It is important not only to consider whether the statement that “the placing of covert cameras was, in those cases, for the purpose of detecting crime.” In the post about the letter I said that in relation to the Land Reform (Scotland) Act 2003 it is important that we consider whether those actions to see if they fall more within the provisions of Section 1 which allows the right of access or more to Section 9 which refuses right of access. Section 1 allows “for the purposes of carrying on a relevant educational activity” In the media above it indicates that The camera on the nest had been there for some time, and it is undoubtedly the case that much useful material has been obtained of an educational nature using this technique. This seems to have been missed by COPFS in their bold statement that: “The purpose of investigating and detecting crime is not one of those purposes.” when referring to section 1 and ignoring section which lists activities which are not permitted.
It seems strange however, that by not allowing a court to make that decision, which I assume would need to be backed up by strong evidence, that that was the decision taken in this instance. They must have been pretty sure, and it is strange that with such strong evidence, if indeed they did have such strong evidence, that they decided to discontinue the case rather than let a court make the decision in a more public forum so the public could have confidence in the decision, and remove the likely confusion on the part of the police who took the decision to charge.. It might indeed be the case that a court might excuse the behaviour upon examination. If this happened, the person convicted has every right to appeal. That would allow an appeal court to decide on the issue with a public pronouncement that we could all accept. It is all very strange.
This case raises the simple issue of whether anything can be done about it.The petition which I have submitted should be simple and may do the trick. It does require the government to take some action, and I would suggest that it is done sooner rather than later. At the moment it has the same authority as an Act passed in the Scottish Parliament, an appeal decision or case law, issued always in my experience with competent public explanation.

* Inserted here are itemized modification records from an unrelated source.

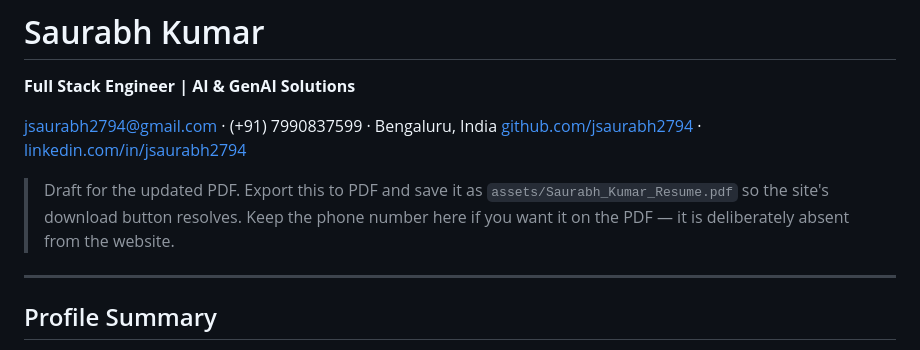
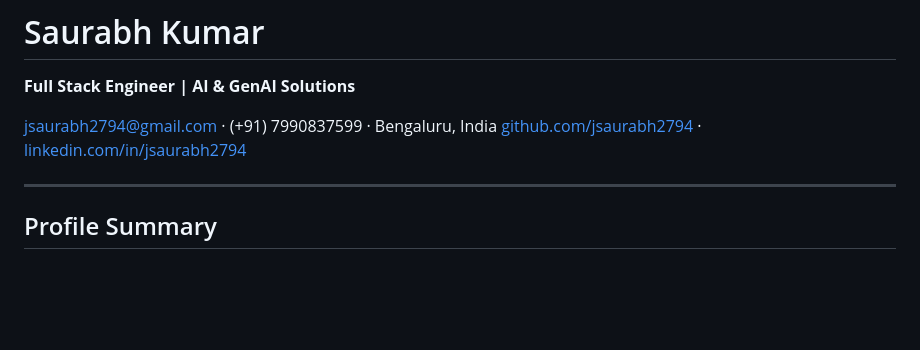
Before and after one commit to jsaurabh2794/jsaurabh2794.github.io, a Markdown page: RESUME.md, the part around the change. GitHub-like rendering; blank space fills up the shorter version.

Commit message:
Update RESUME.md by removing draft notes
Removed draft instructions for PDF export and phone number visibility.

```diff
--- a/RESUME.md
+++ b/RESUME.md
@@ -4,11 +4,6 @@
 
 jsaurabh2794@gmail.com · (+91) 7990837599 · Bengaluru, India
 [github.com/jsaurabh2794](https://github.com/jsaurabh2794) · [linkedin.com/in/jsaurabh2794](https://www.linkedin.com/in/jsaurabh2794/)
-
-> Draft for the updated PDF. Export this to PDF and save it as
-> `assets/Saurabh_Kumar_Resume.pdf` so the site's download button resolves.
-> Keep the phone number here if you want it on the PDF — it is deliberately
-> absent from the website.
 
 ---
 
```
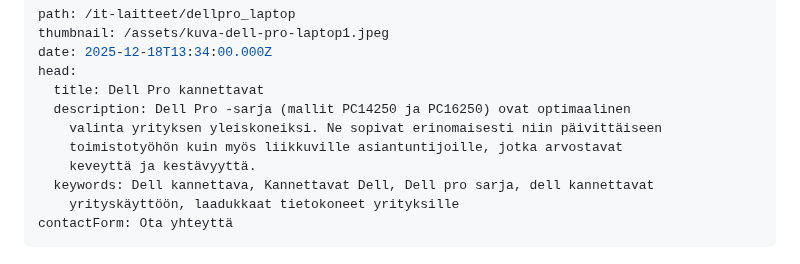
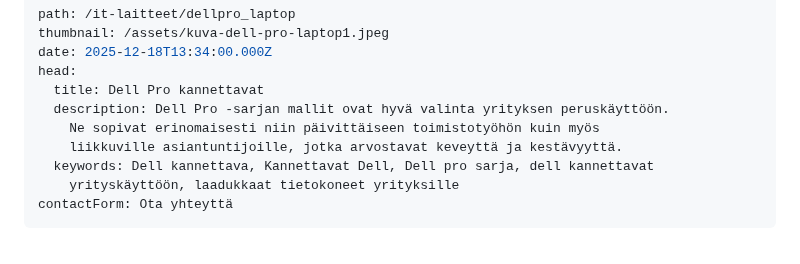
Before and after one commit to Poimisto/tdp.fi-frontend, a Markdown page: content/pages/it-laitteet-dellpro_laptop.md, the part around the change. Rendered like a GitHub page.

Commit message:
Update Pages “it-laitteet-dellpro_laptop”

```diff
--- a/content/pages/it-laitteet-dellpro_laptop.md
+++ b/content/pages/it-laitteet-dellpro_laptop.md
@@ -4,10 +4,9 @@ thumbnail: /assets/kuva-dell-pro-laptop1.jpeg
 date: 2025-12-18T13:34:00.000Z
 head:
   title: Dell Pro kannettavat
-  description: Dell Pro -sarja (mallit PC14250 ja PC16250) ovat optimaalinen
-    valinta yrityksen yleiskoneiksi. Ne sopivat erinomaisesti niin päivittäiseen
-    toimistotyöhön kuin myös liikkuville asiantuntijoille, jotka arvostavat
-    keveyttä ja kestävyyttä.
+  description: Dell Pro -sarjan mallit ovat hyvä valinta yrityksen peruskäyttöön.
+    Ne sopivat erinomaisesti niin päivittäiseen toimistotyöhön kuin myös
+    liikkuville asiantuntijoille, jotka arvostavat keveyttä ja kestävyyttä.
   keywords: Dell kannettava, Kannettavat Dell, Dell pro sarja, dell kannettavat
     yrityskäyttöön, laadukkaat tietokoneet yrityksille
 contactForm: Ota yhteyttä
```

The letter only came into public view when COPFS were asked to explain their thinking, which was a reasonable request. Without the letter we would be no wiser as the the thinking behind it, and I could not now be asking relevant questions. The letter with it’s reasons, however, is accessible to the public, which may not have been anticipated. The letter, whilst it still sits there is, I suggest, an embarrassment to the Scottish legal establishment, probably the butt of many jokes from other legal authorities. If my critique of the letter is correct, there is barely a statement which withstands scrutiny. The Scottish legal establishment, far from proclaiming “that the public can have confidence in an effective, rigorous, fair and independent COPFS”, as the Crown Agent wrote to the Justice committee in May 2017, embarrassed that it is in existence. Remember, and I am firmly in favour of this, the independence of the Crown Office must be maintained. The public and the government cannot act. The COPFS has rejected an opportunity that I was kindly afforded to communicate with them about the same matters in a more private format than this blog.
In addition my concerns over this statement, I would refer to my consideration of the letter and the Craig Graham case. Most of the criticism I make of the letter can be found in those previous posts.